While we will have to wait 1122 years before this notation approximates π, it has many other benefits. First, it sensibly and obviously sorts the components of date and time from largest (years) to lowest (seconds or even fractions of a second). It is fairly easy to parse in scripts and languages. When you sort ISO 8601 date strings alphanumerically, they will be in the correct order for dates. No other notation does that.

This is the reason this notation is enshrined as ISO 8601 and used in many places on your computer. For example, property lists encode timestamps in ISO 8601.

Learn more about property lists in my book: “Property Lists, Preferences and Profiles for Apple Administrators”

Jamf Extension Attributes can also be parsed properly as dates when returned in ISO 8601 format.

Dates in the shell

When working in shell scripts on macOS, you can use the date command to get the current date or for other date operations. Other flavors of unix-like operating systems have a specific flag to get ISO 8601 output, but in macOS you have to format manually:

$ date -u +"%F"
2019-03-14
$ date -u +"%FT%T"
2019-03-14T08:00:15

When you want a file’s creation, access, or modification date you can use the stat command:

$ stat -f 'Created: %Sc   Modified: %Sm   Accessed: %Sa' pi-day
Created: Mar 14 08:43:07 2019   Modified: Mar 14 08:43:06 2019   Accessed: Mar 14 08:43:06 2019

You can use the -t option to format the time:

$ stat -f 'Created: %Sc   Modified: %Sm   Accessed: %Sa' -t "%FT%T" pi-day
Created: 2019-03-14T08:43:07   Modified: 2019-03-14T08:43:06   Accessed: 2019-03-14T08:43:06

Finder and macOS Interface

You can teach Finder an approximation of ISO 8601. Go to System Preferences > Language & Region and click on the ‘Advanced…’ button and select the ‘Dates’ tab:

Set something close to the ISO date format for Mac
Set something close to the ISO date format for Mac

AppleScript

AppleScript will use the system’s date formatter (set in System Preferences) to parse and print dates. It will use the “Full date format” to show date objects by default, which is quite elaborate.

You can declare date variables with the short format, but as soon as you “compile” the script, it will be replaced by the full format. So, this:
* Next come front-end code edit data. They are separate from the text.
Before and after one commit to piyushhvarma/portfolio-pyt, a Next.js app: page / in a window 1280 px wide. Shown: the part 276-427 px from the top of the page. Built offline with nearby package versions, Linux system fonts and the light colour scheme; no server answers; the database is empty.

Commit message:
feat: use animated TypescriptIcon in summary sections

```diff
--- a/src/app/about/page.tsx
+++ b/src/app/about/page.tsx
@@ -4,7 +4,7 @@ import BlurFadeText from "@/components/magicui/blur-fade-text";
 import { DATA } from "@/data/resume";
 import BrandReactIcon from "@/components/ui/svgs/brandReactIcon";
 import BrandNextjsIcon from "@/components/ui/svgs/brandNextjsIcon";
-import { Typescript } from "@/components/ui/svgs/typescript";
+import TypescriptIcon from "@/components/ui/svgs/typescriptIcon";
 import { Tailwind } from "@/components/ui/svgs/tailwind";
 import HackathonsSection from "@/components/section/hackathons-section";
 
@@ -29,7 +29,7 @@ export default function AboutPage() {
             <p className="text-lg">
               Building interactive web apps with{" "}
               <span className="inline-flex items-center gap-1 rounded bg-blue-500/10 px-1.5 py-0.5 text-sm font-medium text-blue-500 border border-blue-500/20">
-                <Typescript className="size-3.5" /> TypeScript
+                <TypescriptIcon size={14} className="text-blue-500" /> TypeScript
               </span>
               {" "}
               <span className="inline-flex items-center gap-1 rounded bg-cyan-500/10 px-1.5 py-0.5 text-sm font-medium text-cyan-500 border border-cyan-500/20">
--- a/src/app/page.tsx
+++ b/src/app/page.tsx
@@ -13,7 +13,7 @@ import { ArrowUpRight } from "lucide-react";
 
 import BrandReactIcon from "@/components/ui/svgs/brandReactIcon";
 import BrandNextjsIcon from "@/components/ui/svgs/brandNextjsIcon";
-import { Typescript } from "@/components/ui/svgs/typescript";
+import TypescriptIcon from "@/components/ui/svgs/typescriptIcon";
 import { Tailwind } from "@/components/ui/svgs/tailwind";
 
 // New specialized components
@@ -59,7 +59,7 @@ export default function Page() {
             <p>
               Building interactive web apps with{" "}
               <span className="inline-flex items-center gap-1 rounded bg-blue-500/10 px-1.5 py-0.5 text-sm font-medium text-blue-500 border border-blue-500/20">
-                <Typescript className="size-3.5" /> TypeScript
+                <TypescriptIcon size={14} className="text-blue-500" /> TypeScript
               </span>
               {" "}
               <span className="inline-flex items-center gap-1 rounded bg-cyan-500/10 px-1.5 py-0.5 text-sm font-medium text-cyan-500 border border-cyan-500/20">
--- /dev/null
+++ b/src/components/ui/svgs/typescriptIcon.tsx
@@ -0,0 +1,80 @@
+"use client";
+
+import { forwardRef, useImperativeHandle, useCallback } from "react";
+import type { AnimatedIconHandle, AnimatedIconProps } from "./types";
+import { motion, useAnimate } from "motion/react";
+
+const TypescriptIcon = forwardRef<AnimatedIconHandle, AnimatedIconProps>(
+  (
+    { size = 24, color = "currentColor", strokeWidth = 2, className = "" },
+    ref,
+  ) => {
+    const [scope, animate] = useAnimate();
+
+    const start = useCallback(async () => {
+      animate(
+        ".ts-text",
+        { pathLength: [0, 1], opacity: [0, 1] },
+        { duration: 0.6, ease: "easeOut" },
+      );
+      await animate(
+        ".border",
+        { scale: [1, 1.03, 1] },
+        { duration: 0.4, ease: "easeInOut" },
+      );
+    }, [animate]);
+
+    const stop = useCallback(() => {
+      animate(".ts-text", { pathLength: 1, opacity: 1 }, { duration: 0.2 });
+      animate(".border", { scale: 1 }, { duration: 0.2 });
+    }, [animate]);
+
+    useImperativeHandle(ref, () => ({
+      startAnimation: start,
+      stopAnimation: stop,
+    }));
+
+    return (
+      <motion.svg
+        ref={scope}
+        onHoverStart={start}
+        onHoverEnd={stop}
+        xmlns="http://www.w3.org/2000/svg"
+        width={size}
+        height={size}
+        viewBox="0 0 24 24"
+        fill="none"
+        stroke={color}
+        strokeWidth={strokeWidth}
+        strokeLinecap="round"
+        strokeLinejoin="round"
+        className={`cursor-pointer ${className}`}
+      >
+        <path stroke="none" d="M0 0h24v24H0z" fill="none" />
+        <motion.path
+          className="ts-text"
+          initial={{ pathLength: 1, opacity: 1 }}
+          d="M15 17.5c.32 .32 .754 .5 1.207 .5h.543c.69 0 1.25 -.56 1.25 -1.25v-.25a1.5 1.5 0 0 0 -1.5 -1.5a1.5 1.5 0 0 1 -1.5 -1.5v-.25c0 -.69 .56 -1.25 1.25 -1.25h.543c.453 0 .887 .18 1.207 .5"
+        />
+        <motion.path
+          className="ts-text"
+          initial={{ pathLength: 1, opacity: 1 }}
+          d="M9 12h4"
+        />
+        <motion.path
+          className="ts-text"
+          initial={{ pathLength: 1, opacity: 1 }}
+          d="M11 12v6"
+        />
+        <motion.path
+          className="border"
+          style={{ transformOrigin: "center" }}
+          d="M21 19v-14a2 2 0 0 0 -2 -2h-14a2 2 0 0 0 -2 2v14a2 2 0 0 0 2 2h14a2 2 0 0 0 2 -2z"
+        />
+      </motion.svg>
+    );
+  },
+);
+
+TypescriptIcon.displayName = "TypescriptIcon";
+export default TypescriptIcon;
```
set thedate to date "2019-03-14"

will turn into this

set thedate to date "Thursday, 14 March, 2019 at 00:00:00"

AppleScript uses the date format defined in System Preferences, so you have to have this set up. This format will also be used when AppleScript extracts a date object to a string, but again it will use the full date format by default:

get date string of thedate
"Thursday, 14 March, 2019" 
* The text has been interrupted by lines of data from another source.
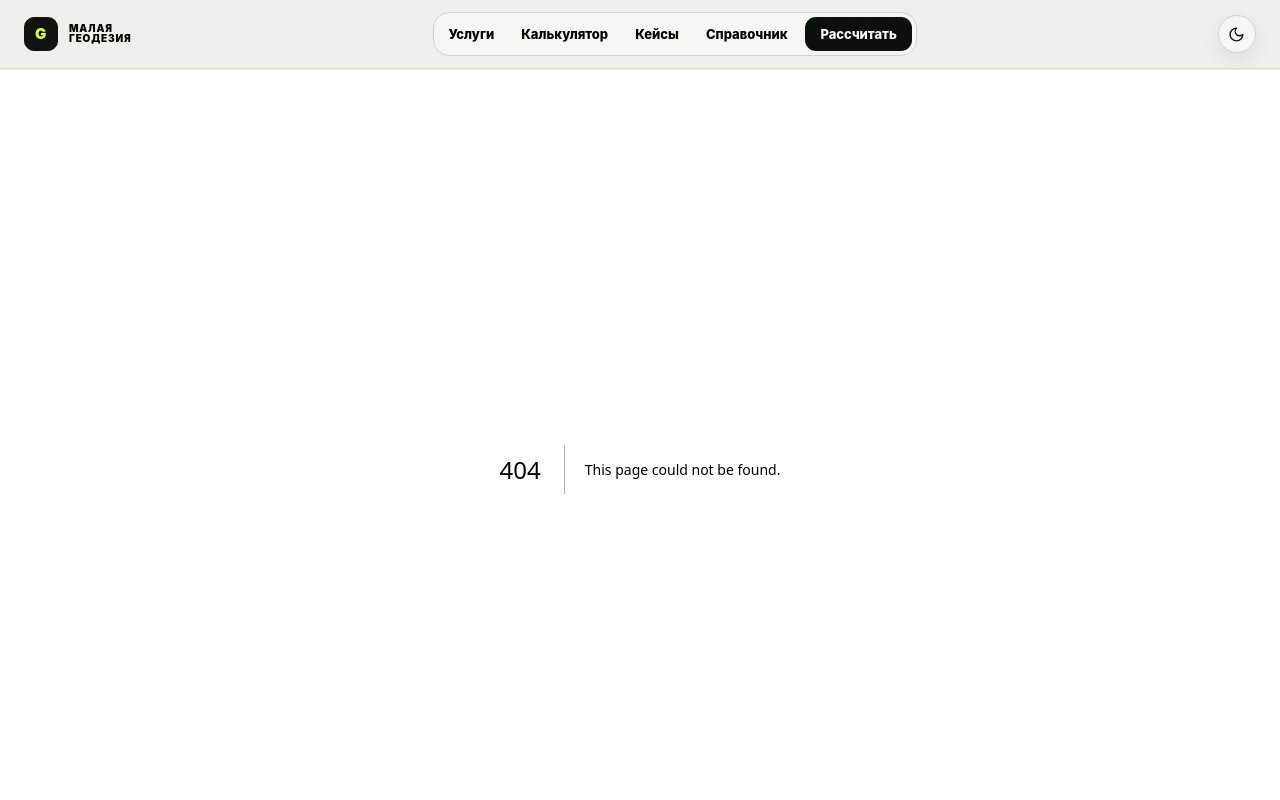
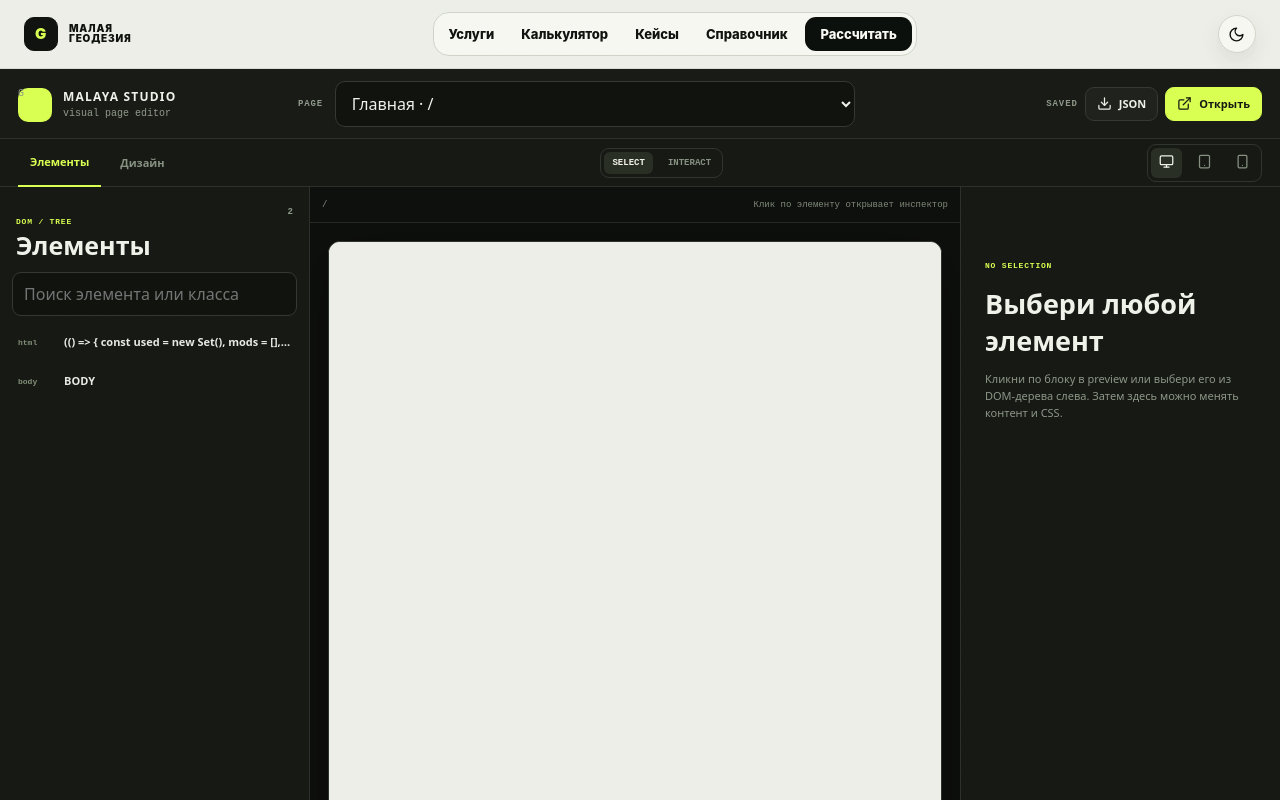
Before and after one commit to alexthanks10039/malaya-Geodesia, a Next.js app: page /studio in a window 1280 px wide. Before the commit this address had no page. Shown: the top 800 px of the page. Built offline with nearby package versions, Linux system fonts and the light colour scheme.

Commit message:
feat: add studio editor route

```diff
--- /dev/null
+++ b/app/studio/page.tsx
@@ -0,0 +1,10 @@
+import { StudioPageEditor } from "@/components/studio/page-editor";
+
+export const metadata = {
+  title: "Malaya Studio",
+  description: "Внутренний визуальный редактор проекта.",
+};
+
+export default function StudioPage() {
+  return <StudioPageEditor />;
+}
```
There is, however, a short date string property you can use:

get short date string of thedate
"2019-03-14"

Again, the output will depend on the format set in System Preferences.

  • AppleScript Language Guide: date

Python

Getting and parsing ISO dates with Python is (not surprisingly) easy.

$ python
>>> import datetime
>>> datetime.date.today().isoformat()
'2019-03-14'
>>> datetime.datetime.now().isoformat()
'2019-03-14T09:03:24.107317'
>>> datetime.datetime.now().replace(microsecond=0).isoformat()
'2019-03-14T09:04:10' 

You can also parse an ISO string with python:

>>> datetime.datetime.strptime("2019-03-14T10:09:12", "%Y-%m-%dT%H:%M:%S")
datetime.datetime(2019, 3, 14, 10, 9, 12)

Swift

Swift uses the Date class to represent dates and times. There is a DateFormatter object which can convert Date objects to strings and back. There is also a dedicated, if awkwardly named, ISO8601DateFormatter class just for ISO dates and times.

let now = Date()
print(ISO8601DateFormatter().string(from: now))

let pidaywithtime = ISO8601DateFormatter().date(from: "2019-03-14T15:09:26Z")

You can even customize the behavior of the ISO8601DateFormatter:

let dateISOFormatter = ISO8601DateFormatter()
dateISOFormatter.formatOptions = [ .withFullDate, .withDashSeparatorInDate]
let piday = dateISOFormatter.date(from: "2019-03-14")